**What you have to do**
In the entries below, identify every line with the string "xlsx" and copy it.

**Version comparison data**
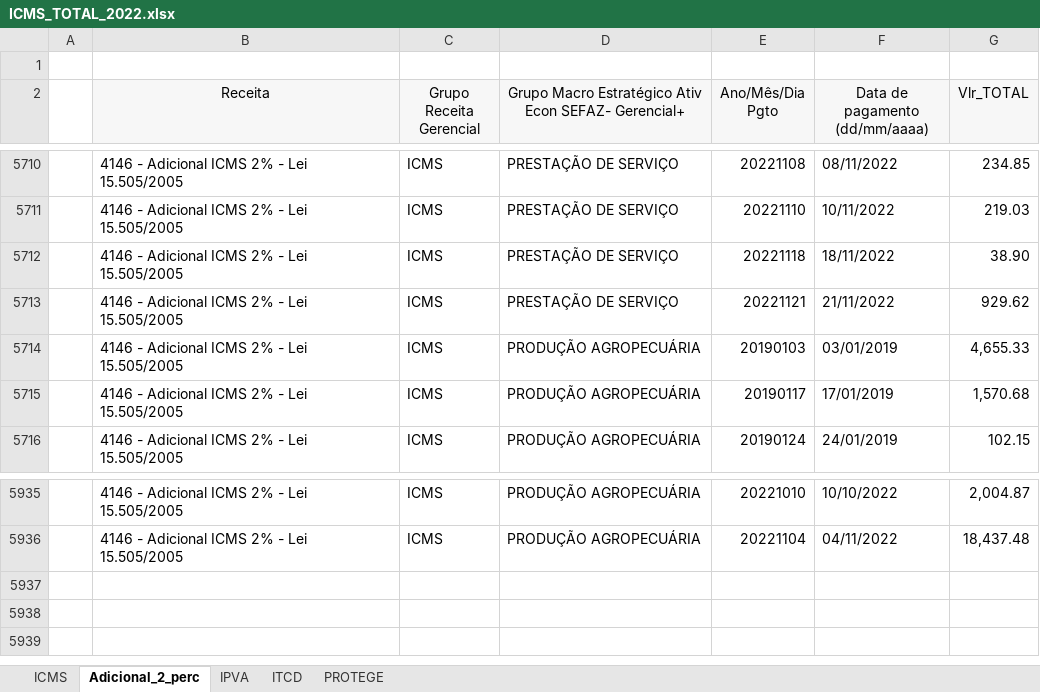
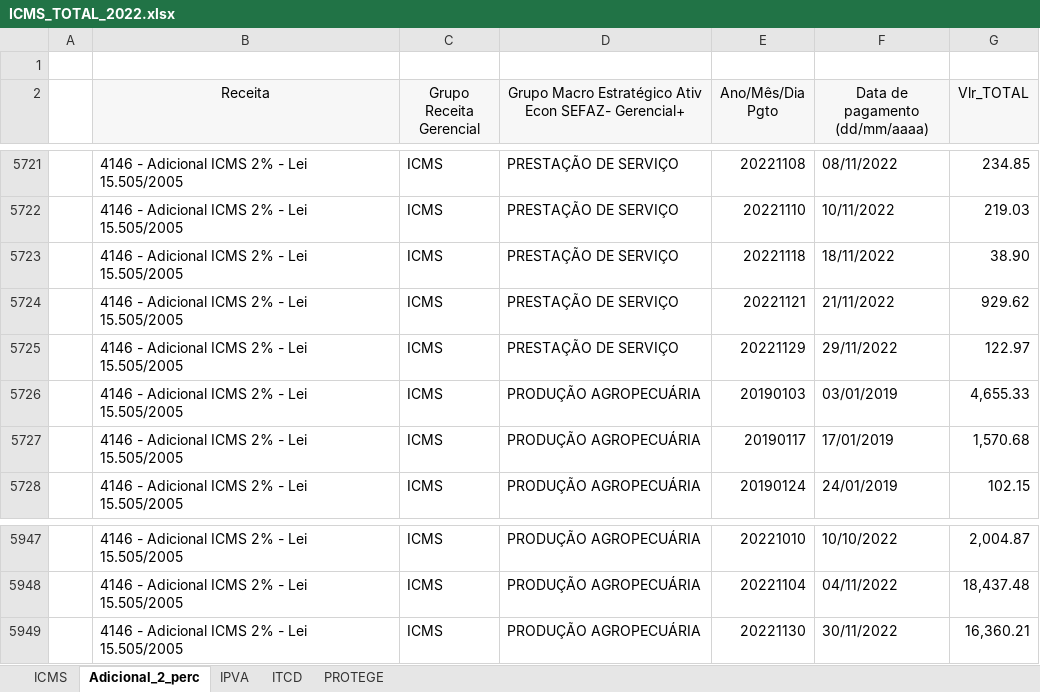
Before and after one commit to raphaellima1/Officer-pptx, an Excel workbook: Dados/ICMS_TOTAL_2022.xlsx, sheet Adicional_2_perc, drawn as a sheet; only a part is shown, gaps mark what is left out; values as stored, in another font and other column widths than the file's, no borders; the diff covers the shown part only; the diff names each change by its address in the sheet, - before the commit and + after, or states it on an @@ line.

```diff
--- a/Dados/ICMS_TOTAL_2022.xlsx (sheet Adicional_2_perc)
+++ b/Dados/ICMS_TOTAL_2022.xlsx (sheet Adicional_2_perc)
+row 5725:  | 4146 - Adicional ICMS 2% - Lei 15.505/2005 | ICMS | PRESTAÇÃO DE SERVIÇO | 20221129 | 29/11/2022 | 122.97
+row 5949:  | 4146 - Adicional ICMS 2% - Lei 15.505/2005 | ICMS | PRODUÇÃO AGROPECUÁRIA | 20221130 | 30/11/2022 | 16,360.21
```
Also changed, not shown: 11 added rows and 2 edited cells elsewhere in this sheet, sheet ICMS, sheet PROTEGE, sheet IPVA, sheet ITCD, 7 other files.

**Task answer**
Before and after one commit to raphaellima1/Officer-pptx, an Excel workbook: Dados/ICMS_TOTAL_2022.xlsx, sheet Adicional_2_perc, drawn as a sheet; only a part is shown, gaps mark what is left out; values as stored, in another font and other column widths than the file's, no borders; the diff covers the shown part only; the diff names each change by its address in the sheet, - before the commit and + after, or states it on an @@ line.
--- a/Dados/ICMS_TOTAL_2022.xlsx (sheet Adicional_2_perc)
+++ b/Dados/ICMS_TOTAL_2022.xlsx (sheet Adicional_2_perc)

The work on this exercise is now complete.